(Work instructions)
Find the lines in the records that carry the word "click". Copy each one.

Web page revision data:
──────

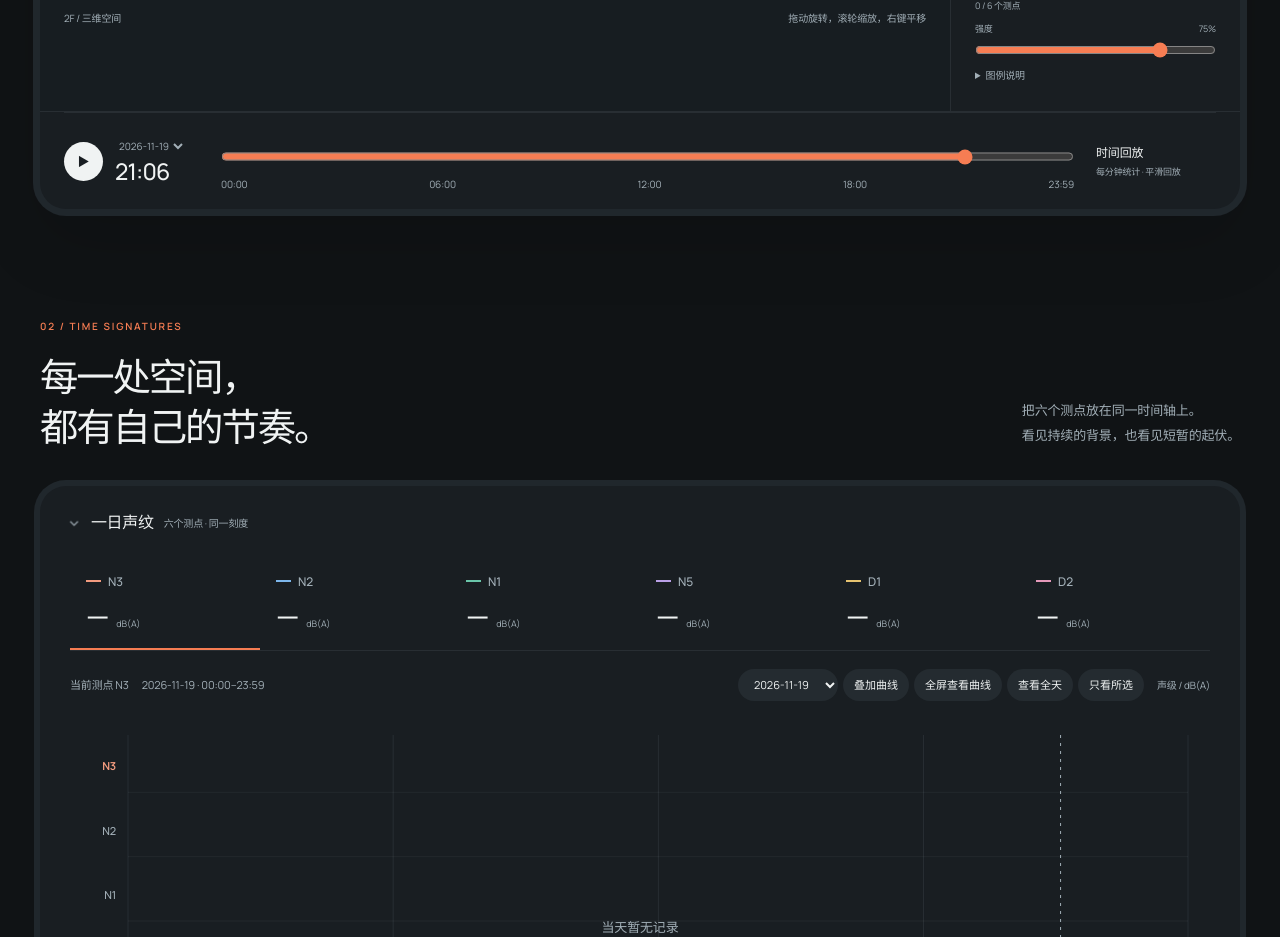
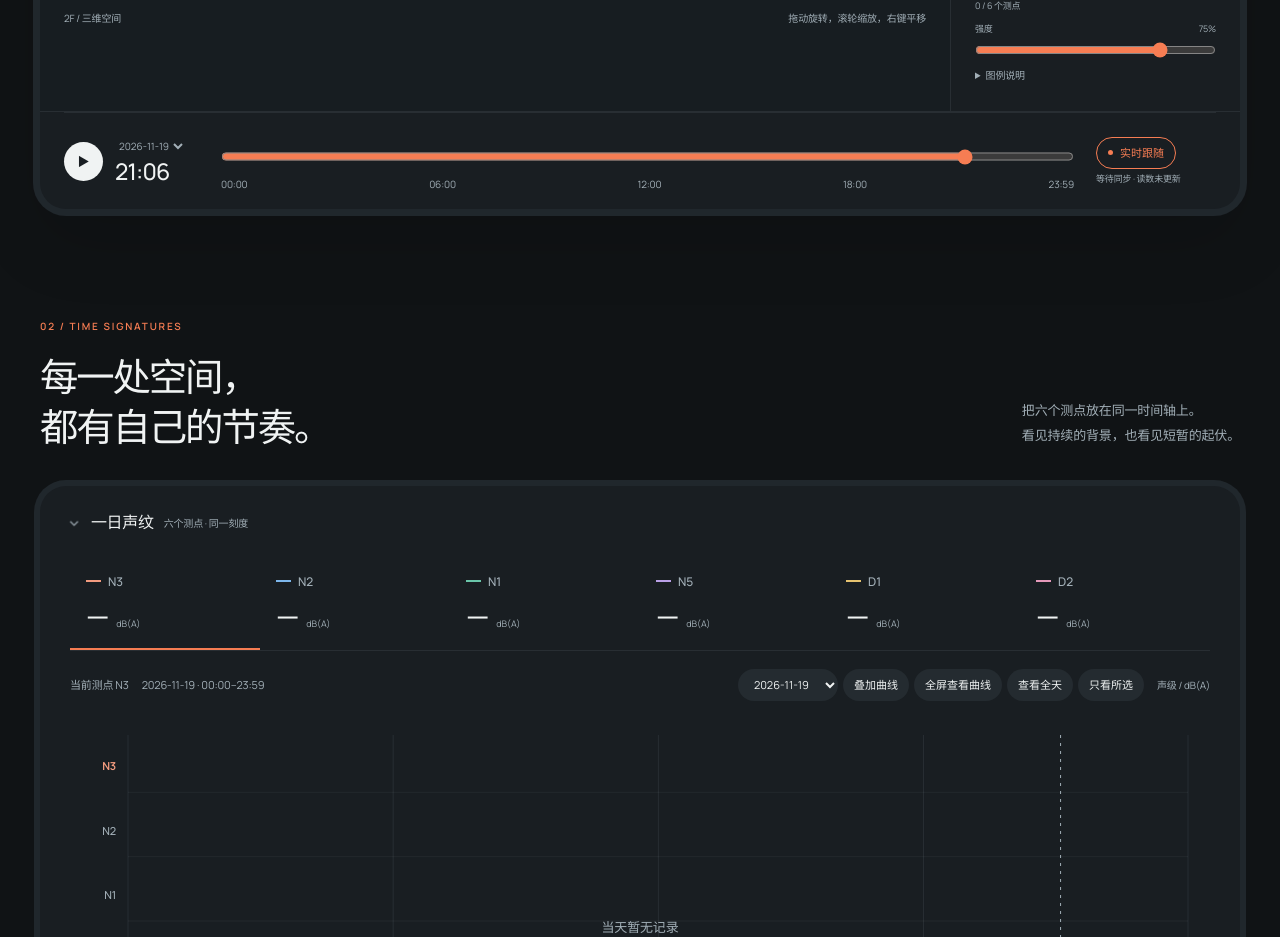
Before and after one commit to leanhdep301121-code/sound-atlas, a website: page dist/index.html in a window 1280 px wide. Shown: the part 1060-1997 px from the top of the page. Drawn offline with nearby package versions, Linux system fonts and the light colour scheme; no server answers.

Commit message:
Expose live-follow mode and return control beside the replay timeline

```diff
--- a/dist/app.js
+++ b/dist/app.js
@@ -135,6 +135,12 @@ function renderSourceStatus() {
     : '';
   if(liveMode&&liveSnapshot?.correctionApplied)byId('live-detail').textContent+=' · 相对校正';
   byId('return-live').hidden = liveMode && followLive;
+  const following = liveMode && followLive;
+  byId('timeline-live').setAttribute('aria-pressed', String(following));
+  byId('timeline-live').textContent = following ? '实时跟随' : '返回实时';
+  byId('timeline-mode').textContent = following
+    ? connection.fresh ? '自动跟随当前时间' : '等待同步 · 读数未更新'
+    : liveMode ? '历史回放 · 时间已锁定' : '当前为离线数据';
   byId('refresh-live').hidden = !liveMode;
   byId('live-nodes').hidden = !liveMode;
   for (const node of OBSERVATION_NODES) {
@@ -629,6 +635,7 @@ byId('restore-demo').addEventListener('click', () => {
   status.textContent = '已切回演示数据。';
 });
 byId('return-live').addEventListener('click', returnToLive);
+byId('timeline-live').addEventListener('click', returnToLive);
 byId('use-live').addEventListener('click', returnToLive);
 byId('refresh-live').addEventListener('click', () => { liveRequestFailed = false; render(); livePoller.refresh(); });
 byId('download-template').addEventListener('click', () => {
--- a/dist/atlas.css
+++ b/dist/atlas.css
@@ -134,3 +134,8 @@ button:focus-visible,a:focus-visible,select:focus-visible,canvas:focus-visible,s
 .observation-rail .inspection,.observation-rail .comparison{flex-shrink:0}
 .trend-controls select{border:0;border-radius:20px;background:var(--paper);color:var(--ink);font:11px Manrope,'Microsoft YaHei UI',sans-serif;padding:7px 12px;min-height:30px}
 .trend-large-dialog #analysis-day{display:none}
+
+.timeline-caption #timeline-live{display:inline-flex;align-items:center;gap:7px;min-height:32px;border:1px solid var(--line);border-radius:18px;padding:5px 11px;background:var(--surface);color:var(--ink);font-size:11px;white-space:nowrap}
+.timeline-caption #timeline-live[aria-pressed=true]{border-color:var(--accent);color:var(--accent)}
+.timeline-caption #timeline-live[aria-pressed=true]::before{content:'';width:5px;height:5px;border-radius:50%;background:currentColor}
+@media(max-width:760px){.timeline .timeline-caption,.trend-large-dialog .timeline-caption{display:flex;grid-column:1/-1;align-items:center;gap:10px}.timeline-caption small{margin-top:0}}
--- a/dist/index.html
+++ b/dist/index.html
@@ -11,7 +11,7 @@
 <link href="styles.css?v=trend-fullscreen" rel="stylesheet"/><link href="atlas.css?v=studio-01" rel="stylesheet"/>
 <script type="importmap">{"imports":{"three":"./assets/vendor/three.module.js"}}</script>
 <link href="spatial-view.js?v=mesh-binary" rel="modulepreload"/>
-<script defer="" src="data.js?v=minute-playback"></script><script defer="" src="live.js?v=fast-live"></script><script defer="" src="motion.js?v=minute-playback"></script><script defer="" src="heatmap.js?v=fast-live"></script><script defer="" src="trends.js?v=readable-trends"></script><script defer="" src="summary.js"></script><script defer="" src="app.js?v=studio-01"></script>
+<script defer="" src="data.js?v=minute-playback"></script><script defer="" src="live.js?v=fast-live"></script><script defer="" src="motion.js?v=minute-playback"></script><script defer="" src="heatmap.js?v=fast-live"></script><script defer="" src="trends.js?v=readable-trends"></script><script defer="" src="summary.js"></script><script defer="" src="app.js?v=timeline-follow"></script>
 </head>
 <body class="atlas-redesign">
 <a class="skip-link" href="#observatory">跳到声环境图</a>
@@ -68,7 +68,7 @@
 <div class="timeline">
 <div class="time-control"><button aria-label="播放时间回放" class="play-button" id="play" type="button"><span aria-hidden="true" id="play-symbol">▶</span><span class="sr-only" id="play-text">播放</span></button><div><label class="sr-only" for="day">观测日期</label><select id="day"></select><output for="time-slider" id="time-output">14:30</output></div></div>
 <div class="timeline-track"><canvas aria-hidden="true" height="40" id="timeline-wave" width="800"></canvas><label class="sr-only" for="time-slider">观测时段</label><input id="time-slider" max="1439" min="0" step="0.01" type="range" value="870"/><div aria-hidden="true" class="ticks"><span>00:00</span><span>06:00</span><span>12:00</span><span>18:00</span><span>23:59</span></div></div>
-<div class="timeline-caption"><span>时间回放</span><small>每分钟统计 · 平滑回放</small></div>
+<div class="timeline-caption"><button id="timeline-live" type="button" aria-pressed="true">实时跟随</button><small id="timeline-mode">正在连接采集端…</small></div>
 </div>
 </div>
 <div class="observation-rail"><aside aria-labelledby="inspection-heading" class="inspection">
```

──────

(Answer to this exercise)
@@ -629,6 +635,7 @@ byId('restore-demo').addEventListener('click', () => {
 byId('return-live').addEventListener('click', returnToLive);
+byId('timeline-live').addEventListener('click', returnToLive);
 byId('use-live').addEventListener('click', returnToLive);
 byId('refresh-live').addEventListener('click', () => { liveRequestFailed = false; render(); livePoller.refresh(); });
 byId('download-template').addEventListener('click', () => {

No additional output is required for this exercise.